The problem
Search the data below for the word "google" and copy each line that holds it.

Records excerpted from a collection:

::::::::

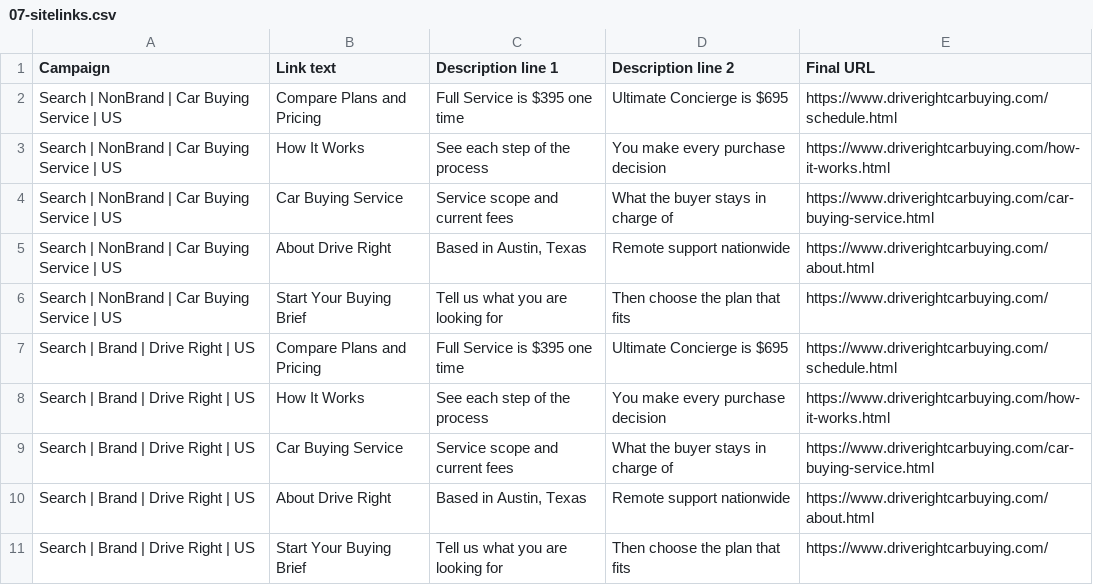
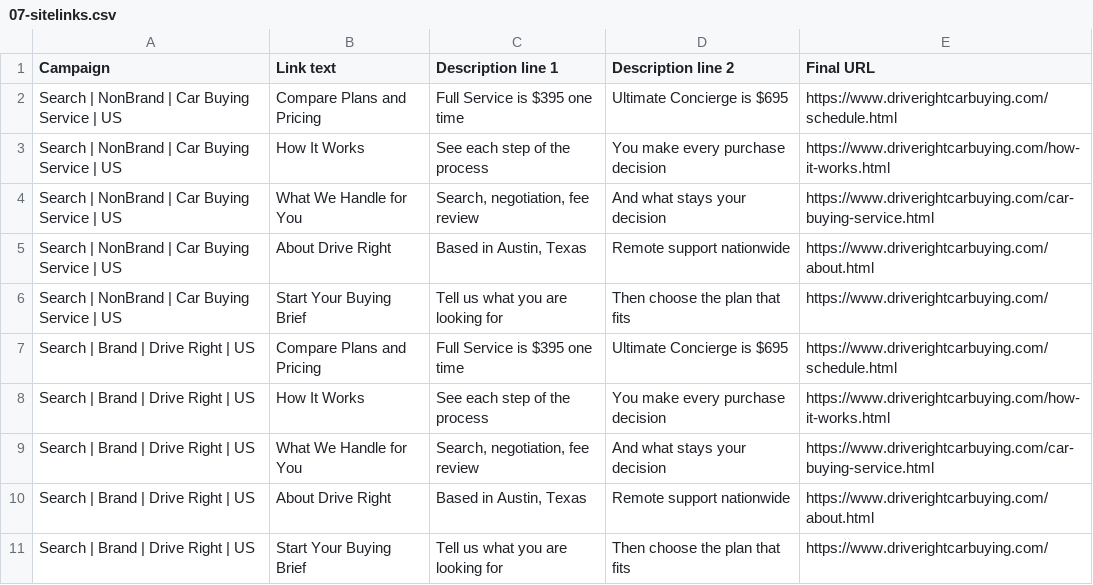
Before and after one commit to m1jenkins/Barton, a CSV file: outputs/2026-10-google-search-ads/editor-import/07-sitelinks.csv, drawn as a sheet.

```diff
--- a/outputs/2026-10-google-search-ads/editor-import/07-sitelinks.csv
+++ b/outputs/2026-10-google-search-ads/editor-import/07-sitelinks.csv
@@ -3,3 +3,3 @@ Search | NonBrand | Car Buying Service | US,Compare Plans and Pricing,Full Servi
 Search | NonBrand | Car Buying Service | US,How It Works,See each step of the process,You make every purchase decision,https://www.driverightcarbuying.com/how-it-works.html
-Search | NonBrand | Car Buying Service | US,Car Buying Service,Service scope and current fees,What the buyer stays in charge of,https://www.driverightcarbuying.com/car-buying-service.html
+Search | NonBrand | Car Buying Service | US,What We Handle for You,"Search, negotiation, fee review",And what stays your decision,https://www.driverightcarbuying.com/car-buying-service.html
 Search | NonBrand | Car Buying Service | US,About Drive Right,"Based in Austin, Texas",Remote support nationwide,https://www.driverightcarbuying.com/about.html
@@ -8,3 +8,3 @@ Search | Brand | Drive Right | US,Compare Plans and Pricing,Full Service is $395
 Search | Brand | Drive Right | US,How It Works,See each step of the process,You make every purchase decision,https://www.driverightcarbuying.com/how-it-works.html
-Search | Brand | Drive Right | US,Car Buying Service,Service scope and current fees,What the buyer stays in charge of,https://www.driverightcarbuying.com/car-buying-service.html
+Search | Brand | Drive Right | US,What We Handle for You,"Search, negotiation, fee review",And what stays your decision,https://www.driverightcarbuying.com/car-buying-service.html
 Search | Brand | Drive Right | US,About Drive Right,"Based in Austin, Texas",Remote support nationwide,https://www.driverightcarbuying.com/about.html
```
Also changed, not shown: data/claims.csv, outputs/2026-10-google-search-ads/editor-import/06-responsive-search-ads.csv, 4 other files.
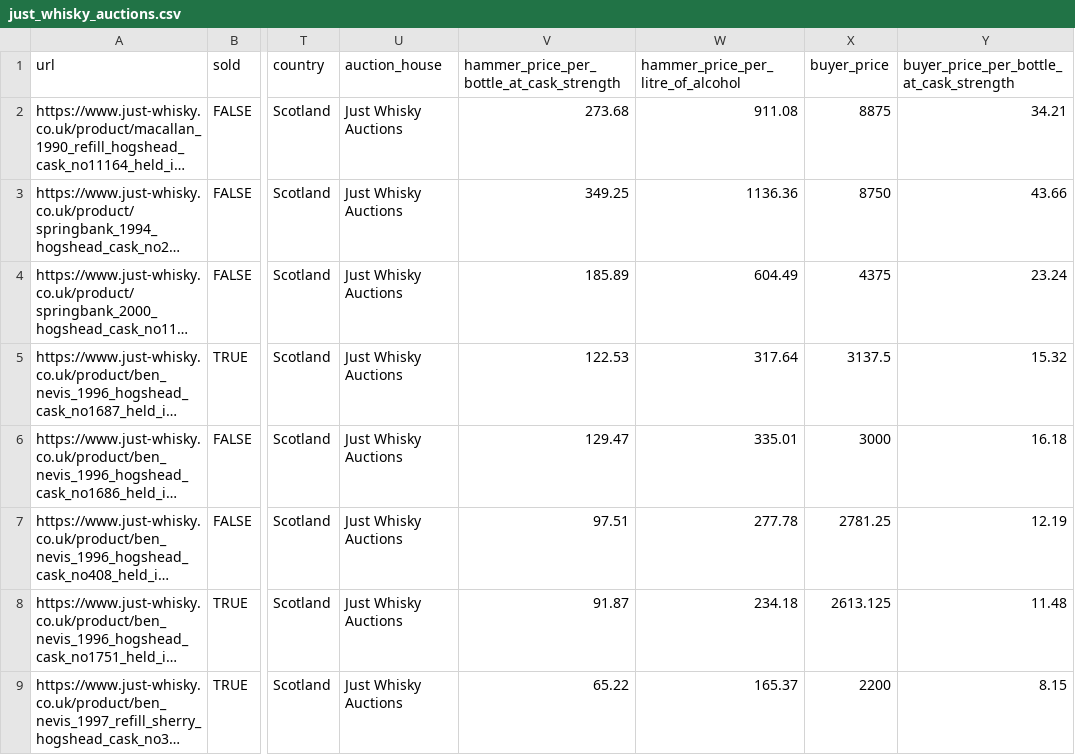
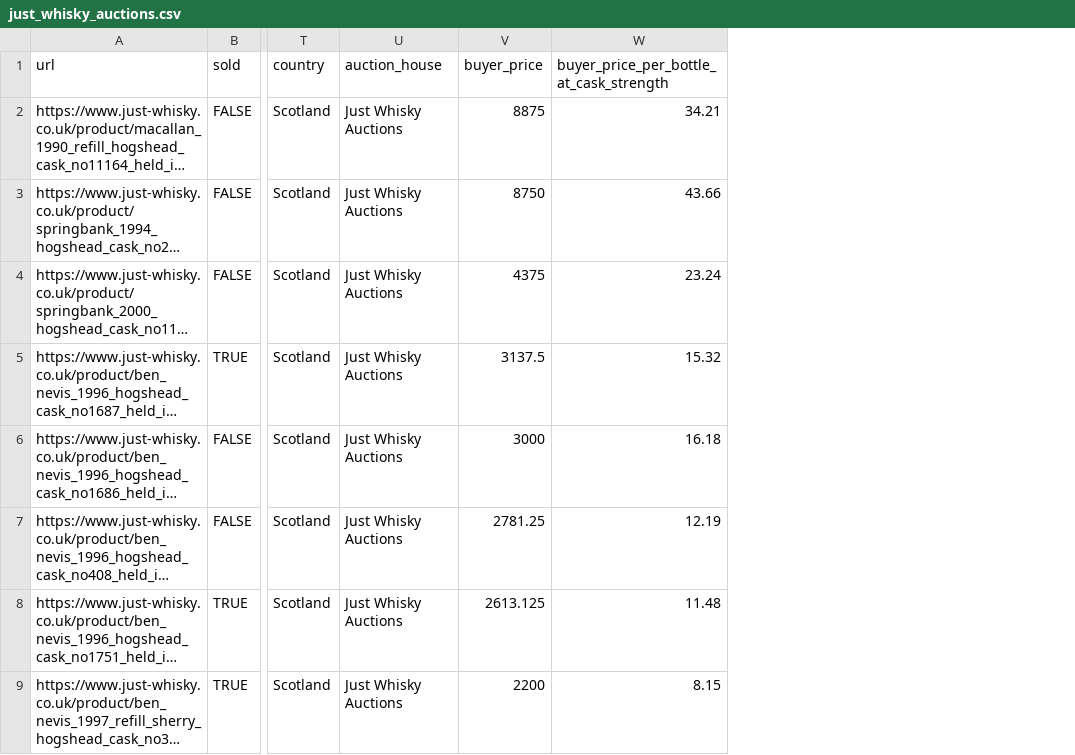
Before and after one commit to joaopaivaa/Whisky-Casks-ETL, a CSV file: silver/just_whisky_auctions.csv, drawn as a sheet; only a part is shown, gaps mark what is left out; long unchanged cells end in …; the diff names each change by its address in the sheet, - before the commit and + after, or states it on an @@ line.

```diff
--- a/silver/just_whisky_auctions.csv
+++ b/silver/just_whisky_auctions.csv
-column V, rows 1-9: hammer_price_per_bottle_at_cask_strength | 273.68 | 349.25 | 185.89 | 122.53 | 129.47 | 97.51 | 91.87 | 65.22
-column W, rows 1-9: hammer_price_per_litre_of_alcohol | 911.08 | 1136.36 | 604.49 | 317.64 | 335.01 | 277.78 | 234.18 | 165.37
```
Also changed, not shown: bronze/Whisky Hammer - Casks Database.csv, silver/prestige_whisky_auction.csv, 5 other files.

::::::::

Result for this task
Before and after one commit to m1jenkins/Barton, a CSV file: outputs/2026-10-google-search-ads/editor-import/07-sitelinks.csv, drawn as a sheet.
--- a/outputs/2026-10-google-search-ads/editor-import/07-sitelinks.csv
+++ b/outputs/2026-10-google-search-ads/editor-import/07-sitelinks.csv
Also changed, not shown: data/claims.csv, outputs/2026-10-google-search-ads/editor-import/06-responsive-search-ads.csv, 4 other files.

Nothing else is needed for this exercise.